“DTNA (Daimler Trucks North America) is resolute that we are not the source of nuisance odors, nor is there any data that supports the assertion that we are emitting unsafe levels of toxic chemicals into the air shed,” Giroux wrote. “The DEQ is investigating all of the data provided by the University of Portland in an effort to further determine the source of the odors.”

During its evaluation process, the DEQ has also requested information from Vigor Industrial, a Swan Island ship repair facility that has won praise for entering a voluntary Good Neighbor Agreement with neighbors and making significant changes to minimize environmental hazards.

What Happens Now?

According to DeConcini, the DEQ’s new, ongoing nuisance odor investigation is considering additional data, including Eckmann’s report, additional complaints from North Portland residents and production data from Vigor, specifically when the shipyard is painting and what crews are using.

Another factor the DEQ will consider is whether Daimler’s costs for further minimizing odors would be “reasonable” for the company to bear.

In a letter to Daimler last November, the DEQ took issue with the analysis the company submitted initially in the case.

“The analysis does not adequately evaluate the actual operations at the facility, and appears to overestimate control costs,” the letter said, requesting that Daimler submit new data.

The DEQ is awaiting Daimler’s response, according to DeConcini.

“At this time we are still working on reconciling all of the additional data sets to ensure a comprehensive evaluation prior to reaching a final conclusion for our investigation,” DeConcini said.

Ted Eckmann and juniors Joe Walker, left, and Logan Simpson presented the study at UP's Summer Research Symposium in the fall. Photo courtesy of Joe Walker.

'It's Really Rewarding'

Simpson and Walker are both amazed by the impact of their research.

“It’s awesome,” Simpson said. “I never would have thought we would be doing something this big. It actually affects something in the real world. A lot of research, like in biology or something, is really interesting, but a lot of times you don’t see the impact it has because it’s so specialized. It’s really rewarding actually to see environmental research being put into play and how many people it affects.”

Simpson also placed second at the annual research conference for Sigma Xi, the national scientific research society, in the “Earth and Environmental Sciences” category. He and another junior, who presented a different study, were the first students from UP’s environmental studies department to compete and win awards at the event.

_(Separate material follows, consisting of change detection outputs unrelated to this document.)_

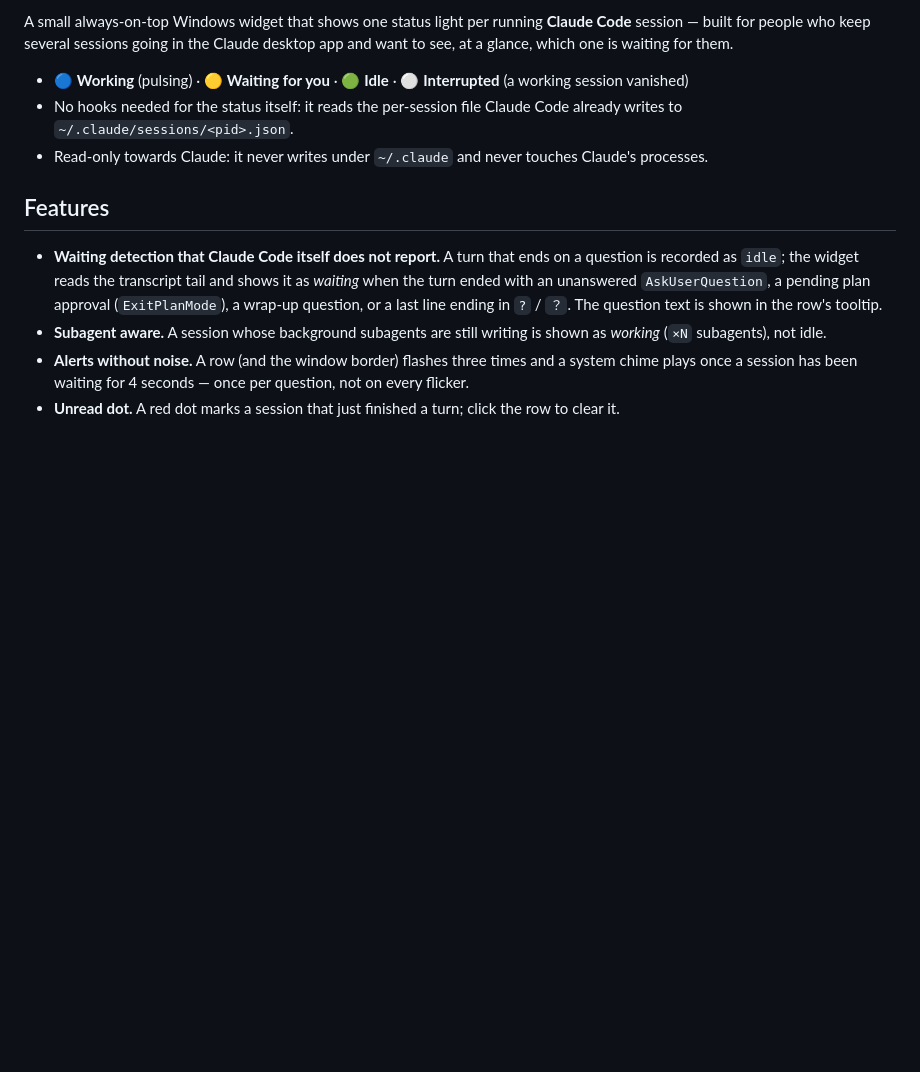
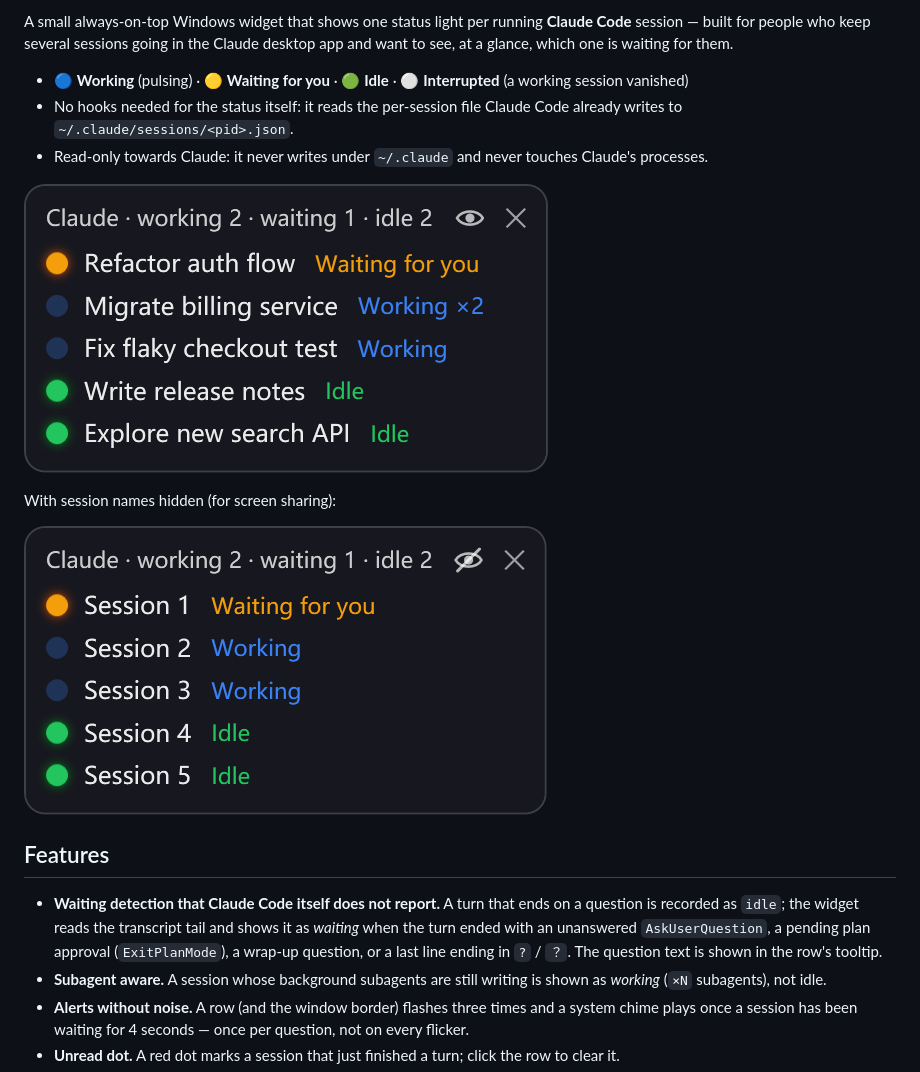
Before and after one commit to linshujuan/claude-session-lights, a Markdown page: README.md, the part around the change. Rendered like a GitHub page; pictures changed too: docs/screenshot-en.png (added), docs/screenshot-hidden-names.png (added); blank space fills up the shorter version.

```diff
--- a/README.md
+++ b/README.md
@@ -7,6 +7,12 @@ A small always-on-top Windows widget that shows one status light per running **C
 - 🔵 **Working** (pulsing) · 🟡 **Waiting for you** · 🟢 **Idle** · ⚪ **Interrupted** (a working session vanished)
 - No hooks needed for the status itself: it reads the per-session file Claude Code already writes to `~/.claude/sessions/<pid>.json`.
 - Read-only towards Claude: it never writes under `~/.claude` and never touches Claude's processes.
+
+![Session lights](docs/screenshot-en.png)
+
+With session names hidden (for screen sharing):
+
+![Session names hidden](docs/screenshot-hidden-names.png)
 
 ## Features
 
```
Also changed, not shown: README.zh-CN.md (+6 -0 lines), docs/screenshot-zh.png (added).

Simpson and Walker have shared their research on nuisance odors at a number of conferences, which they say has given them a greater appreciation for its significance.

“When I went to present this research at Gonzaga, there was a lot of good research being presented, but our research had good data and then the follow through — the societal impact and how it relates to the local community,” Walker said. “It’s actually doing some good.”

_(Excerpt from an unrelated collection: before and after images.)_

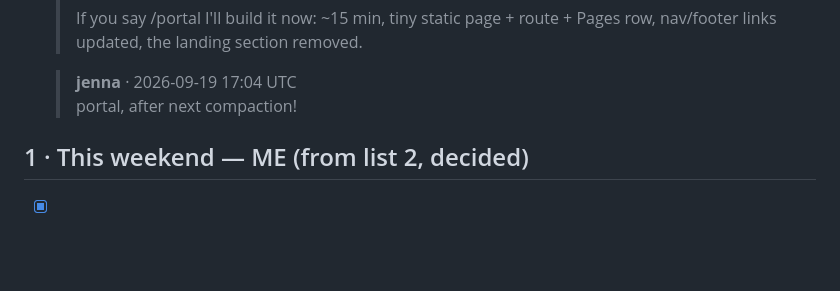
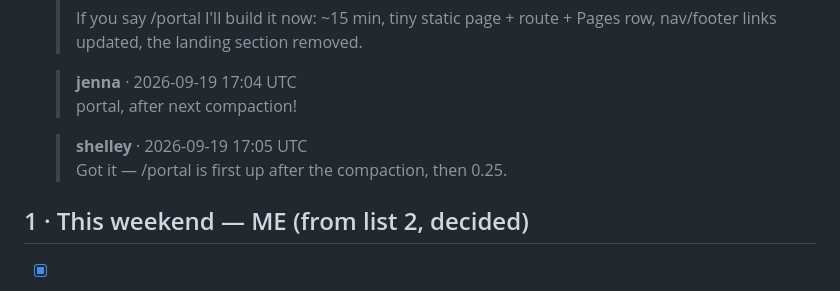
Before and after one commit to djinna/jdbbs, a Markdown page: docs/runs/PUNCHLIST-2026-09-19.md, the part around one of its changes. Rendered like a GitHub page; blank space fills up the shorter version.

Commit message:
Handoff: 0.24 /portal approved, first after compaction
Co-authored-by: Shelley <shelley@exe.dev>

```diff
--- a/docs/runs/PUNCHLIST-2026-09-19.md
+++ b/docs/runs/PUNCHLIST-2026-09-19.md
@@ -56,6 +56,9 @@ Previous lists archived at `/admin/runs/` (list 2: 35 of 55 ticked → `PUNCHLIS
 
   > **jenna** · 2026-09-19 17:04 UTC
   > portal, after next compaction!
+
+  > **shelley** · 2026-09-19 17:05 UTC
+  > Got it — /portal is first up after the compaction, then 0.25.
 
 
 ## 1 · This weekend — ME (from list 2, decided)
```
Also changed, not shown: other parts of docs/runs/PUNCHLIST-2026-09-19.md (+1 -1 lines), docs/reviews/SESSION-HANDOFF-2026-09-18.md (+2 -2 lines).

As the DEQ continues to work toward a final decision, Eckmann says his research suggests that, in the meantime, North Portland residents and University community members are breathing dangerous air.

“I am doing this not as a purely scientific effort, but I spend enough time here that I’m at risk for breathing these things too,” Eckmann said. “We all are.”

--

"Invisible Suffering: The Air We Share" Event

What: "An interdisciplinary conversation on the topic of clean air," to include a presentation by the president of Neighbors for Clean Air

Date: Monday, Feb. 6

Time: 7-8:30 p.m.

Location: UP Bookstore

--

Emily Peterson contributed reporting to this story.

Comments powered by Disqus

Please note All comments are eligible for publication in The Beacon.

B